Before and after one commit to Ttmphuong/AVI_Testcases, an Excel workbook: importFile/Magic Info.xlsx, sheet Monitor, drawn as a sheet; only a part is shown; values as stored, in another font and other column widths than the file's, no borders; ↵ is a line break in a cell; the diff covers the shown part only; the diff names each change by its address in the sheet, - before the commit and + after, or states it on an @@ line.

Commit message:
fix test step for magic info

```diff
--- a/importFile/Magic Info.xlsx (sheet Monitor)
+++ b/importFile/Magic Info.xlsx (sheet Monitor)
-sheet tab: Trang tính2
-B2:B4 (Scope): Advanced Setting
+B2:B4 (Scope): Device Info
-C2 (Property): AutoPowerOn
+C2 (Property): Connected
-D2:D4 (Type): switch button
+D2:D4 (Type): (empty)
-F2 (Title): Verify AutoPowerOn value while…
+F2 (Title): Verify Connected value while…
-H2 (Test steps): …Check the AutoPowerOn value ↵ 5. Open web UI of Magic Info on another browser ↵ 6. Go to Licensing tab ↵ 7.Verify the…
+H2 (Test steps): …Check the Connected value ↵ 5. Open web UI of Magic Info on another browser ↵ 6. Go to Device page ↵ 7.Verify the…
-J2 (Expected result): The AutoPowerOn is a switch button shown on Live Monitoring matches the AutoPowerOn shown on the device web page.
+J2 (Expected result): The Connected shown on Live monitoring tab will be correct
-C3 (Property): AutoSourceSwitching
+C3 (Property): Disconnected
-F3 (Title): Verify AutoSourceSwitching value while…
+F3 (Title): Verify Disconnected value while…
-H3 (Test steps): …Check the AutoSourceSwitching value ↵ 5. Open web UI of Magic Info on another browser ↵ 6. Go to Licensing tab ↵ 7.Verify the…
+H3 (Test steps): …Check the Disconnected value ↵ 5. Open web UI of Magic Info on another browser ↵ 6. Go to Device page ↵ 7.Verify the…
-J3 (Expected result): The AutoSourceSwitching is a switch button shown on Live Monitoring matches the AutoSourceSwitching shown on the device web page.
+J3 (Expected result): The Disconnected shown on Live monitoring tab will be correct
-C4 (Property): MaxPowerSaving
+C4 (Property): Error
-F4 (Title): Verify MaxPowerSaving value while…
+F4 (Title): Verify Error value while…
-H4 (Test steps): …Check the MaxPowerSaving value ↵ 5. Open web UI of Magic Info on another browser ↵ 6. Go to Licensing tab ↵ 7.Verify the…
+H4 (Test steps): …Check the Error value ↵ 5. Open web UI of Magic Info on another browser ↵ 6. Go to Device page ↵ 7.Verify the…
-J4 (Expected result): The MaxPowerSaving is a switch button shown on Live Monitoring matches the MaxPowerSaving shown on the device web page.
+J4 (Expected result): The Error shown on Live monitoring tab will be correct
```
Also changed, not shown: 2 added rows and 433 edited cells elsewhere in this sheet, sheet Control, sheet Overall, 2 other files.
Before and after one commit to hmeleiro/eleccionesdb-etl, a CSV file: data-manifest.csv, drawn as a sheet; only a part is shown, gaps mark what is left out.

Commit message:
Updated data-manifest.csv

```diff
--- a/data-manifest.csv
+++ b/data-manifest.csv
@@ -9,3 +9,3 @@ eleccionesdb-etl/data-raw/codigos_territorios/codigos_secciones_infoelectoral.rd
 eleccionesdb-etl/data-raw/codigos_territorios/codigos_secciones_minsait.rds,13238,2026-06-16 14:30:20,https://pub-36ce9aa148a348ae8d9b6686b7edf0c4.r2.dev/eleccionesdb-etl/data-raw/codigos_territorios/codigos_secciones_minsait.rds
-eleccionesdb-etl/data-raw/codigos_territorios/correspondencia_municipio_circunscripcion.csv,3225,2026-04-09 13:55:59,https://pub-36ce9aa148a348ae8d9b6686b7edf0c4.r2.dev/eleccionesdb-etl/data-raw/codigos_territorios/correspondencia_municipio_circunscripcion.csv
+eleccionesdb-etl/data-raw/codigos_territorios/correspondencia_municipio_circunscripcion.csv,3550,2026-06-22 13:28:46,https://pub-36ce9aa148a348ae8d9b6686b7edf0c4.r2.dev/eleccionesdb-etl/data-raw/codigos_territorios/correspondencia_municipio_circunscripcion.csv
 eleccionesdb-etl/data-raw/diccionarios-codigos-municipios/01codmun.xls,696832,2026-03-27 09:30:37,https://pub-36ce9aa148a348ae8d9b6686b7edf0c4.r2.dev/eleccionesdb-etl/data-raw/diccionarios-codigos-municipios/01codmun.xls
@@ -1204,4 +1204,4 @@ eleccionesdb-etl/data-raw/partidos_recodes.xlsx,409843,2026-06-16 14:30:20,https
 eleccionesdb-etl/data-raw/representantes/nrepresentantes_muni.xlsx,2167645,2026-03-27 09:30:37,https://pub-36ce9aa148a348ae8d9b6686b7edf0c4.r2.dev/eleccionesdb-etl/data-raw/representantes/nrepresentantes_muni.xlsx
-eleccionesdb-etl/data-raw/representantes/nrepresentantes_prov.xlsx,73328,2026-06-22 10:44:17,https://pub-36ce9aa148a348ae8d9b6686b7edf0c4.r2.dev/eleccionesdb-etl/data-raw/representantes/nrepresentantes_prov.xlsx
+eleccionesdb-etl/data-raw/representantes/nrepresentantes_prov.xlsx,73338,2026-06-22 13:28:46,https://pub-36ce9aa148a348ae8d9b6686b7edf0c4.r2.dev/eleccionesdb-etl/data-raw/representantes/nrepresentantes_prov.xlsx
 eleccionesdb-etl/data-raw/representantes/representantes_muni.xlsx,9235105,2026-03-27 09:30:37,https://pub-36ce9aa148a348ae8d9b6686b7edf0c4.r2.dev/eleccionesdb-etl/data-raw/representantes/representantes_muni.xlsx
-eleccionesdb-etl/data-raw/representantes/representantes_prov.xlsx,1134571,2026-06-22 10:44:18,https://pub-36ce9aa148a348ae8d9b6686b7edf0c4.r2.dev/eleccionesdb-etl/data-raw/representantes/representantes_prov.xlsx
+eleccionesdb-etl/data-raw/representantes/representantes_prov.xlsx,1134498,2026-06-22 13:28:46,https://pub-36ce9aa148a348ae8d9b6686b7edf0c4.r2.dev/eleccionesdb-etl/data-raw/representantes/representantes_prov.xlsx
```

=== WORK INSTRUCTION ===
The answer must consist solely of the number of lines in the listing that include the string "Type".

=== EXERCISE ANSWER ===
2